The Federal Court of Appeal has thrown out a case that could have major implications for First Nations.
Bruce McIvor is with First People’s Law in Vancouver.
He says the Specific Claims Tribunal was set up by the federal government in 2008 to settle First Nations claims against the Crown in regards to treaty fulfillment and reserve lands.
The tribunal is set-up to be the final decision making body for these claims, in order to bypass lengthy court cases.
But in a recent ruling, the Federal Court of Appeal may have undermined the very purpose of the tribunal.
The tribunal had ruled in favour of the Williams Lake Indian Band, but the federal government asked the Federal Court of Appeal for a judicial review.
But rather than provide clarity and return the case to the tribunal for a judgement, the Federal Court of Appeal decided the matter itself and dismissed the Williams Lake Indian Band’s case, a move the court itself acknowledges to be unusual.
McIvor says a judicial review is very different from an appeal, in which a judicial review only clarifies or settles a disagreement on a point of law, whereas an appeal will lead to a judgement.
McIvor says the tribunal was built around the purpose of hearing and being sensitive to First Nations issues.

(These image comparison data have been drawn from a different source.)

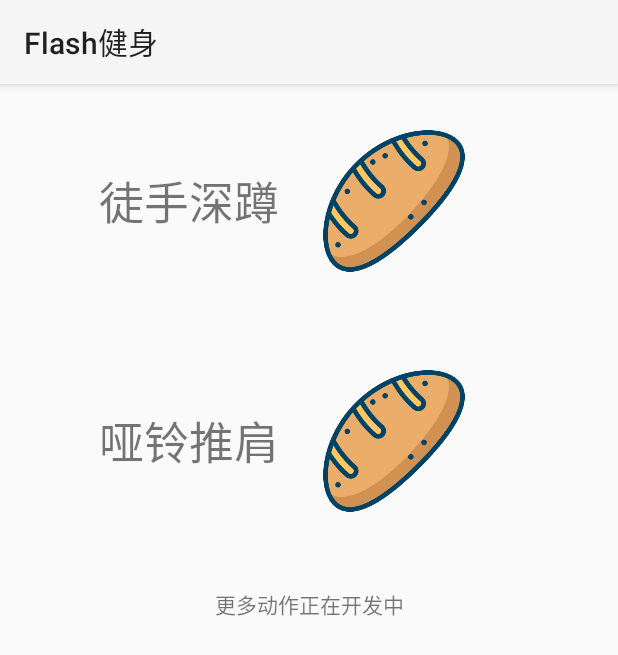
After one commit to minecraft-zzz/flash, an Android app: the IntermediaryActivity screen opened directly, with no data from a screen before it, on a phone screen of 412 x 824 dp. The commit adds this screen. Shown: the top 655 px of the screen. Run offline under Robolectric (Android 15) with nearby library versions, the phone set to English and light mode, and no system bars.

Commit message:
合并首页展示矫正的代码，gpt更新可以正常使用，新增矫正进入的中转啊页面

```diff
--- a/app/src/main/AndroidManifest.xml
+++ b/app/src/main/AndroidManifest.xml
@@ -79,6 +79,9 @@
         <activity
             android:name=".java.ShowFoodActivity"
             android:exported="false" />
+        <activity
+            android:name=".java.IntermediaryActivity"
+            android:exported="true" />
 
         <activity
             android:name=".java.BaseActivity"
--- a/app/src/main/java/com/google/mlkit/vision/demo/java/Activity_action.java
+++ b/app/src/main/java/com/google/mlkit/vision/demo/java/Activity_action.java
@@ -109,6 +109,14 @@ public class Activity_action extends BaseActivity {
                 Intent intent = new Intent(Activity_action.this, Activity_person.class);
                 startActivity(intent);
                 finish();
+            }
+        });
+        ImageView imageView = findViewById(R.id.fab);
+        imageView.setOnClickListener(new View.OnClickListener() {
+            @Override
+            public void onClick(View v) {
+                Intent intent = new Intent(Activity_action.this, IntermediaryActivity  .class);
+                startActivity(intent);
             }
         });
     }
--- a/app/src/main/java/com/google/mlkit/vision/demo/java/Activity_diary.java
+++ b/app/src/main/java/com/google/mlkit/vision/demo/java/Activity_diary.java
@@ -190,6 +190,14 @@ public class Activity_diary extends BaseActivity {
             }
         });
 
+        ImageView imageView = findViewById(R.id.fab);
+        imageView.setOnClickListener(new View.OnClickListener() {
+            @Override
+            public void onClick(View v) {
+                Intent intent = new Intent(Activity_diary.this, IntermediaryActivity  .class);
+                startActivity(intent);
+            }
+        });
         homeNav.setOnClickListener(new View.OnClickListener() {
             @Override
             public void onClick(View v) {
--- a/app/src/main/java/com/google/mlkit/vision/demo/java/Activity_person.java
+++ b/app/src/main/java/com/google/mlkit/vision/demo/java/Activity_person.java
@@ -49,7 +49,7 @@ public class Activity_person extends AppCompatActivity {
             @Override
             public void onClick(View v) {
                 // 点击 "日记" 导航项，启动相应的 Activity
-                Intent intent = new Intent(Activity_person.this, CameraXLivePreviewActivity.class);
+                Intent intent = new Intent(Activity_person.this, IntermediaryActivity.class);
                 startActivity(intent);
             }
         });
--- /dev/null
+++ b/app/src/main/java/com/google/mlkit/vision/demo/java/IntermediaryActivity.java
@@ -0,0 +1,27 @@
+package com.google.mlkit.vision.demo.java;
+
+import android.content.Intent;
+import android.os.Bundle;
+import android.view.View;
+import android.widget.ImageView;
+
+import com.google.mlkit.vision.demo.R;
+import androidx.appcompat.app.AppCompatActivity;
+
+public class IntermediaryActivity extends AppCompatActivity {
+
+    @Override
+    protected void onCreate(Bundle savedInstanceState) {
+        super.onCreate(savedInstanceState);
+        setContentView(R.layout.activity_intermediary);
+
+        ImageView imageView = findViewById(R.id.image_to_camera);
+        imageView.setOnClickListener(new View.OnClickListener() {
+            @Override
+            public void onClick(View v) {
+                Intent intent = new Intent(IntermediaryActivity.this, CameraXLivePreviewActivity.class);
+                startActivity(intent);
+            }
+        });
+    }
+}
--- a/app/src/main/java/com/google/mlkit/vision/demo/java/MainActivity.java
+++ b/app/src/main/java/com/google/mlkit/vision/demo/java/MainActivity.java
@@ -89,8 +89,7 @@ public class MainActivity extends BaseActivity{
         imageView.setOnClickListener(new View.OnClickListener() {
             @Override
             public void onClick(View v) {
-                // 点击 "日记" 导航项，启动相应的 Activity
-                Intent intent = new Intent(MainActivity.this, CameraXLivePreviewActivity.class);
+                Intent intent = new Intent(MainActivity.this, IntermediaryActivity  .class);
                 startActivity(intent);
             }
         });
--- /dev/null
+++ b/app/src/main/res/layout/activity_intermediary.xml
@@ -0,0 +1,71 @@
+<?xml version="1.0" encoding="utf-8"?>
+<ScrollView xmlns:android="http://schemas.android.com/apk/res/android"
+    android:layout_width="match_parent"
+    android:layout_height="match_parent"
+    android:fillViewport="true">
+
+    <LinearLayout
+        android:layout_width="match_parent"
+        android:layout_height="wrap_content"
+        android:orientation="vertical"
+        android:padding="16dp"
+        android:gravity="center_horizontal"> <!-- 添加这一行来确保所有子视图居中 -->
+
+        <!-- 示例的图片和文本行 -->
+
+        <LinearLayout
+            android:layout_width="280dp"
+            android:layout_height="wrap_content"
+            android:gravity="center_vertical"
+            android:orientation="horizontal"
+            android:paddingBottom="16dp">
+
+            <TextView
+                android:layout_width="wrap_content"
+                android:layout_height="wrap_content"
+                android:paddingRight="16dp"
+                android:textSize="30dp"
+                android:text="徒手深蹲" />
+
+            <ImageView
+                android:id="@+id/image_to_camera"
+
+                android:layout_width="121dp"
+                android:layout_height="124dp"
+                android:src="@drawable/bread" />
+        </LinearLayout>
+
+        <!-- 可以继续添加更多的图片和文本行 -->
+
+        <!-- 更多动作正在开发中的文本 -->
+        <LinearLayout
+            android:layout_width="280dp"
+            android:layout_height="wrap_content"
+            android:layout_marginTop="20dp"
+            android:gravity="center_vertical"
+            android:orientation="horizontal"
+            android:paddingBottom="16dp">
+
+
+            <TextView
+                android:layout_width="wrap_content"
+                android:layout_height="wrap_content"
+                android:paddingRight="16dp"
+                android:textSize="30dp"
+                android:text="哑铃推肩" />
+
+
+            <ImageView
+                android:layout_width="121dp"
+                android:layout_height="124dp"
+                android:src="@drawable/bread" /> <!-- 替换为你的图片资源 -->
+        </LinearLayout>
+
+        <TextView
+            android:layout_width="match_parent"
+            android:layout_height="wrap_content"
+            android:text="更多动作正在开发中"
+            android:gravity="center_horizontal"
+            android:paddingTop="20dp"/>
+    </LinearLayout>
+</ScrollView>
```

While he’s not sure if the Williams Lake Indian Band will take the case to the Supreme Court, McIvor says he hopes they do, and believes they have a strong case.
No one at the Williams Lake Indian Band was available for a comment.